Balancing business classes and baseball

Nick Sinacola, a baseball pitcher from North Attleboro, Massachusetts, found at home at the University of Maine and the Maine Business School.

The 2021 America East Pitcher of the Year had a banner season as a junior. In July 2021, Sinacola made history when the San Francisco Giants signed him in the 7th round pick of the MLB draft. It was the fourth-highest selection from UMaine in the past three decades. He was also the fourth Black Bear named a Collegiate Baseball First Team All-American. 

While he left UMaine to join the Single A-Affiliate San Jose Giants, he hasn’t stopped learning. Sinacola moved into the MBS online degree program and continues pursuing his Bachelor of Science in Business Administration on the road. 

“I wanted to study business to learn about the finances and economics of the real world,” Sinacola says. “I decided to come to the University of Maine because I really enjoyed the campus atmosphere and felt comfortable going to school and playing baseball here. Coach Derba, the coaching staff, and the team members made it easy to choose Maine over anywhere else.” 

Sinacola says playing for the UMaine baseball team was some of the most enjoyable years of his baseball career. Toward the end of his junior year, it looked like he would be drafted. “Unlike the NBA, baseball players don’t have to declare for the draft,” Sinacola says. “I was in talks with the Giants for quite some time throughout the draft process and was extremely excited when they picked me.” 

Sinacola made the Dean’s List at the Maine Business School and won a Scholar Athlete Award in 2020 and 2021. As he left UMaine to pursue baseball, Sinacola made a decision. He gave himself one full year off of classes to focus on his first year of professional baseball. He spent most of the year playing in California and adjusting to life on the west coast. At the end of that year, he was ready to jump back into classes and finish his degree. 

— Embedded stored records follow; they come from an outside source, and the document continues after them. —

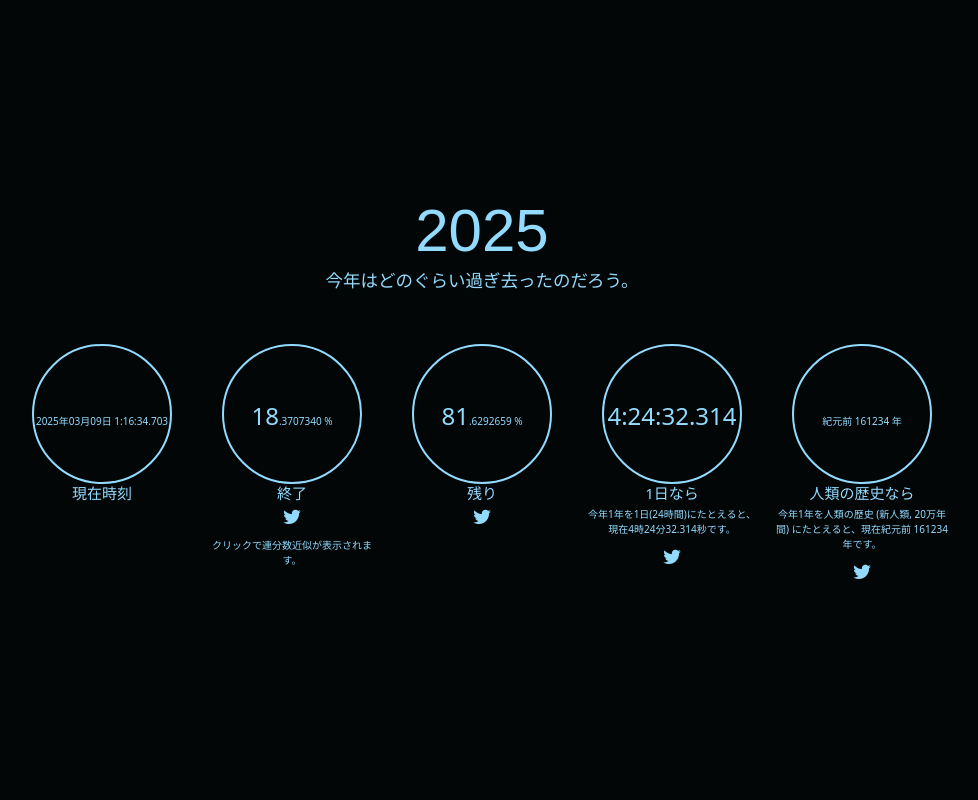
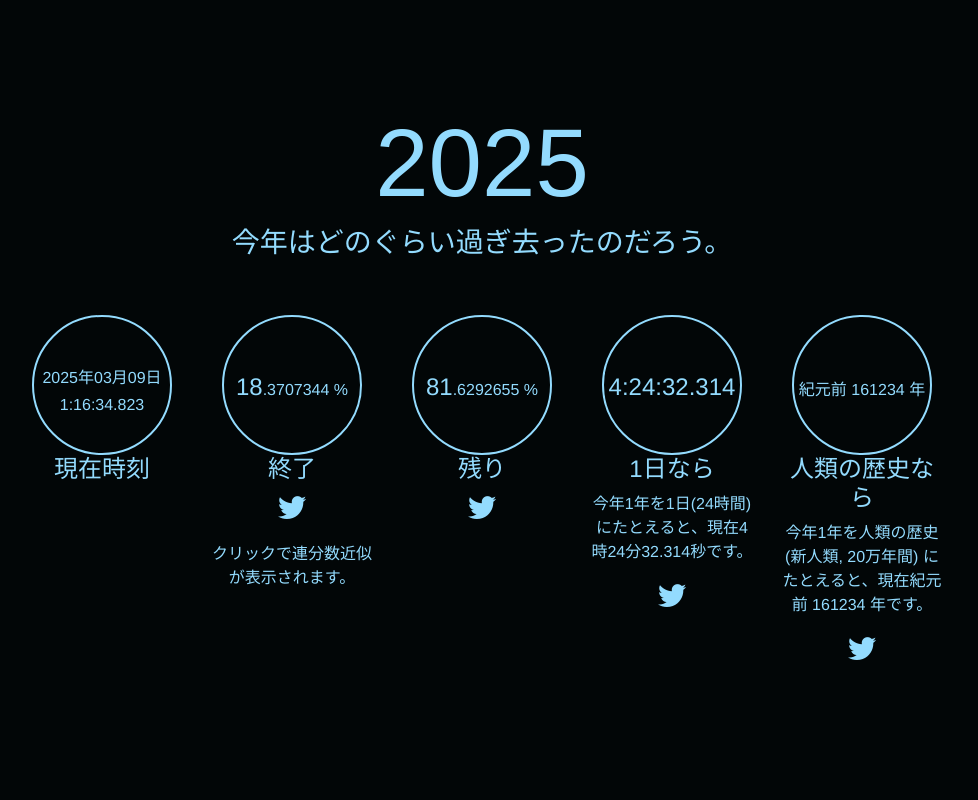
Before and after one commit to Nyoho/time-flies, a React (Vite) app: page / in a window 1280 px wide. Shown: the top 800 px of the page, without its empty margins (158-1136 px from the left). Built offline with nearby package versions, Linux system fonts and the light colour scheme.

Commit message:
Apply Bootstrap 5 way

```diff
--- a/index.html
+++ b/index.html
@@ -17,9 +17,6 @@
 
     <title>Time Flies</title>
 
-    <!-- Bootstrap core CSS -->
-    <link href="//netdna.bootstrapcdn.com/bootstrap/3.4.1/css/bootstrap.min.css" rel="stylesheet">
-
     <!-- Add custom CSS here -->
     <link href="/css/stylish-portfolio.css" rel="stylesheet">
     <link href="//netdna.bootstrapcdn.com/font-awesome/4.0.3/css/font-awesome.min.css" rel="stylesheet">
@@ -34,7 +31,7 @@
     <div id="about" class="intro">
       <div class="container">
         <div class="row">
-          <div class="col-md-6 col-md-offset-3 text-center">
+          <div class="col-md-6 offset-md-3 text-center">
             <h2>光陰、矢のごとし。</h2>
             <p class="lead">時間が過ぎ去りゆくのは、まるで矢のようであります。</p>
           </div>
@@ -56,7 +53,7 @@
     <div class="call-to-action">
       <div class="container">
         <div class="row">
-          <div class="col-md-6 col-md-offset-3 text-center">
+          <div class="col-md-6 offset-md-3 text-center">
             <h3>Some milestones</h3>
             <ul class="list-unstyled">
               <li>Coming soon</li>
@@ -72,7 +69,7 @@
     <footer>
       <div class="container">
         <div class="row">
-          <div class="col-md-6 col-md-offset-3 text-center">
+          <div class="col-md-6 offset-md-3 text-center">
             <a name="contact"></a>
             <ul class="list-inline">
               <li><a href="http://twitter.com/NeXTSTEP2OSX/"><i class="fa fa-twitter fa-3x"></i></a></li>
--- a/public/css/stylish-portfolio.css
+++ b/public/css/stylish-portfolio.css
@@ -4,6 +4,10 @@ html,
 body {
   height: 100%;
   width: 100%;
+}
+
+:root {
+  --bs-font-sans-serif: "Helvetica Neue", Arial, sans-serif !important;
 }
 
 .vert-text {
--- a/src/components/time-flies.jsx
+++ b/src/components/time-flies.jsx
@@ -14,7 +14,7 @@ const TimeFlies = (props) => {
         <div className="vert-text">
           <div className="container">
             <div className="row">
-              <div className="col-md-6 col-md-offset-3 col-sm-12 text-center">
+              <div className="col-md-6 offset-md-3 col-sm-12 text-center">
                 <h1>{time.year}</h1>
                 <h3>今年はどのぐらい過ぎ去ったのだろう。</h3>
               </div>
@@ -24,7 +24,7 @@ const TimeFlies = (props) => {
               <div id="bar-graph"></div>
             </div>
 
-            <div className="row circle-items-container">
+            <div className="row justify-content-center">
               <CircleItem
                 mainText=""
                 subText={Time.getDateString(time.date) + '\n' + Time.getTimeString(time.date)}
```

“Fortunately, all my courses are online, making it much easier to balance school and baseball,” he says. A typical day finds him getting up and doing schoolwork before heading to the field for the day. Sinacola had about one month of overlap between the end of the season and when classes started. Now he’s back on the east coast for the off-season, making balancing school a lot easier. 

“We developed the online Management degree at the Maine Business School to accommodate engaged learners, like Nick, in continuing their education,” says Dr. Jason Harkins, Interim Executive Dean. “Learners that can control their schedule, focusing on their coursework as their busy schedule demands, is critical to our mission to support student success in pursuit of a robust, rigorous, and relevant business education.”

Dr. Grant Miles, one of Sinacola’s professors, has been impressed with his diligence in completing quality work on a timely basis while he was wrapping up the baseball season and driving back across the country. “It speaks to his diligence as a student that he could do this while also playing professional sports,” Dr. Miles says.

Sinacola’s goals are to continue to work and grow in baseball and business. “The Giants speak about getting 1% better every day, and that’s what I’m aiming to do,” he says.